    The first publication of Edna St. Vincent Millay's private, intimate diaries, providing "a candid self-portrait of the 'bad girl of American letters'" (Kirkus Reviews)

    "Endlessly intriguing and illuminating. The publication of Edna St. Vincent Millay's diaries is a major literary event, providing astonishing insight into the great poet's art and life."--Chloe Honum, author of The Tulip-Flame

    The English author Thomas Hardy proclaimed that America had two great attractions: the skyscraper, and the poetry of Edna St. Vincent Millay. In these diaries the great American poet illuminates not only her literary genius, but her life as a devoted daughter, sister, wife, and public heroine; and finally as a solitary, tragic figure.

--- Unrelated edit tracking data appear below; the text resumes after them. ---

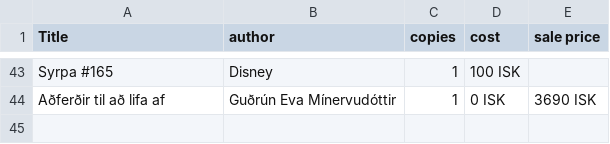
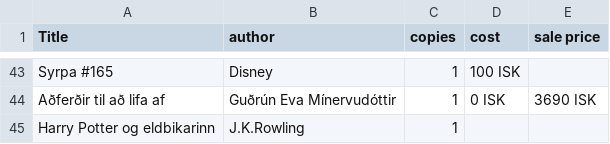
Before and after one commit to baekur-online/baekurupdates, a CSV file: works.csv, drawn as a sheet; only a part is shown, gaps mark what is left out; the diff names each change by its address in the sheet, - before the commit and + after, or states it on an @@ line.

Commit message:
Update works.csv

```diff
--- a/works.csv
+++ b/works.csv
+row 45: Harry Potter og eldbikarinn | J.K.Rowling | 1
```
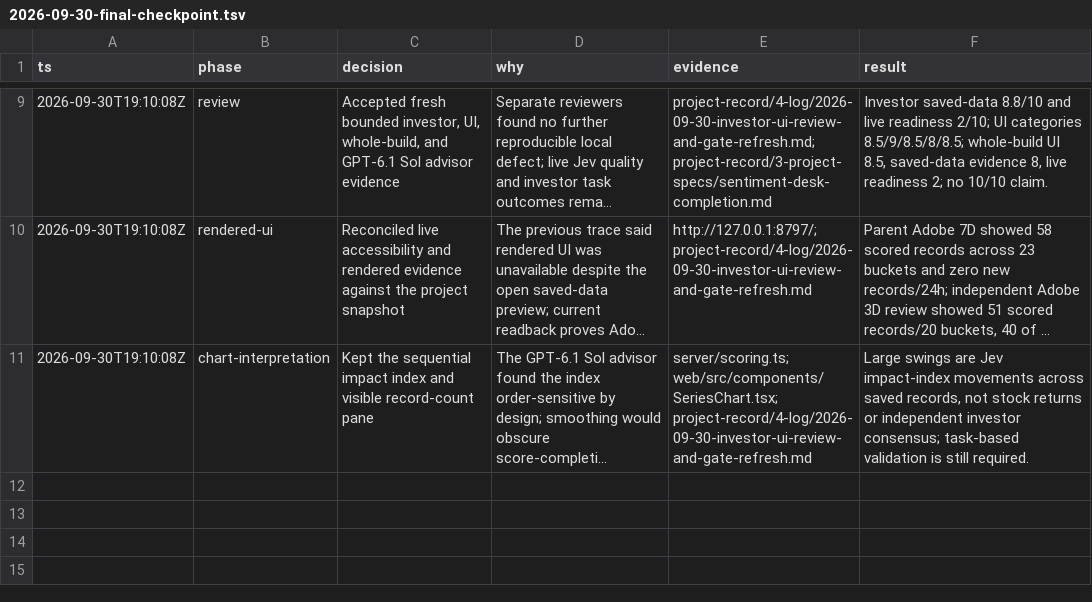
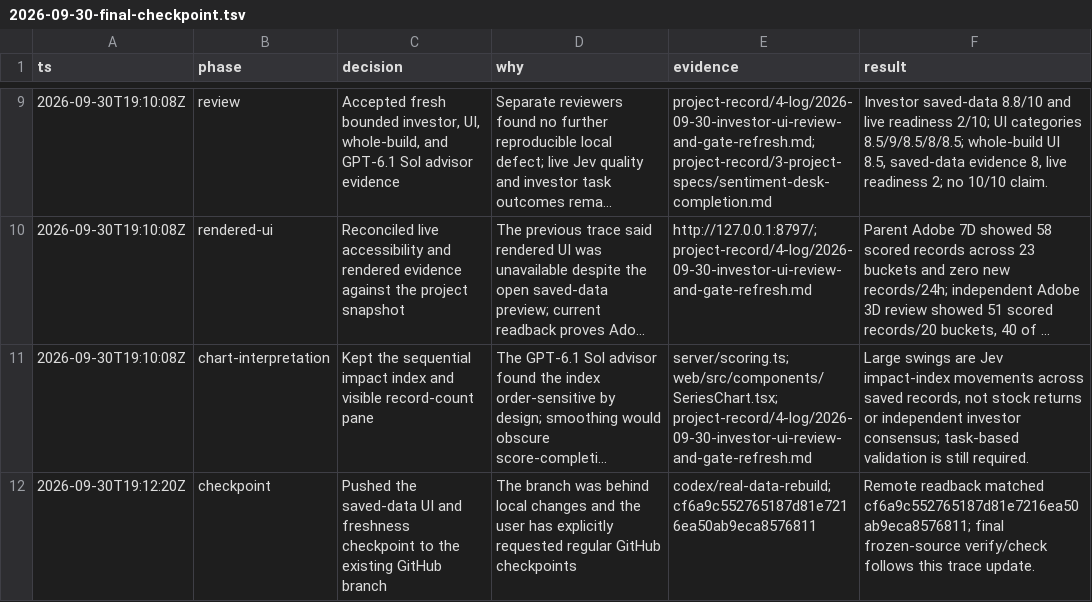
Before and after one commit to j-poc/sentiment-desk, a TSV file: project-record/4-log/2026-09-30-final-checkpoint.tsv, drawn as a sheet; only a part is shown, gaps mark what is left out; long unchanged cells end in …; the diff names each change by its address in the sheet, - before the commit and + after, or states it on an @@ line.

Commit message:
docs(checkpoint): record pushed desk review

```diff
--- a/project-record/4-log/2026-09-30-final-checkpoint.tsv
+++ b/project-record/4-log/2026-09-30-final-checkpoint.tsv
+row 12: 2026-09-30T19:12:20Z | checkpoint | Pushed the saved-data UI and freshness checkpoint to the existing GitHub branch | The branch was behind local changes and the user has explicitly requested regular GitHub checkpoints | codex/real-data-rebuild; cf6a9c552765187d81e7216ea50ab9eca8576811 | Remote readback matched cf6a9c552765187d81e7216ea50ab9eca8576811; final frozen-source verify/check follows this trace update.
```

    This is the first publication of the diaries she kept from adolescence until middle age, between 1907 and 1949, focused on her most productive years. Who was the girl who wrote "Renascence," that marvel of early twentieth-century poetry? What trauma or spiritual journey inspired the poem? And after such celebrity why did she vanish into near seclusion after 1940? These questions hover over the life and work, and trouble biographers and readers alike. Intimate, eloquent, these confessions and keen observations provide the key to understanding Millay's journey from small-town obscurity to world fame, and the tragedy of her demise.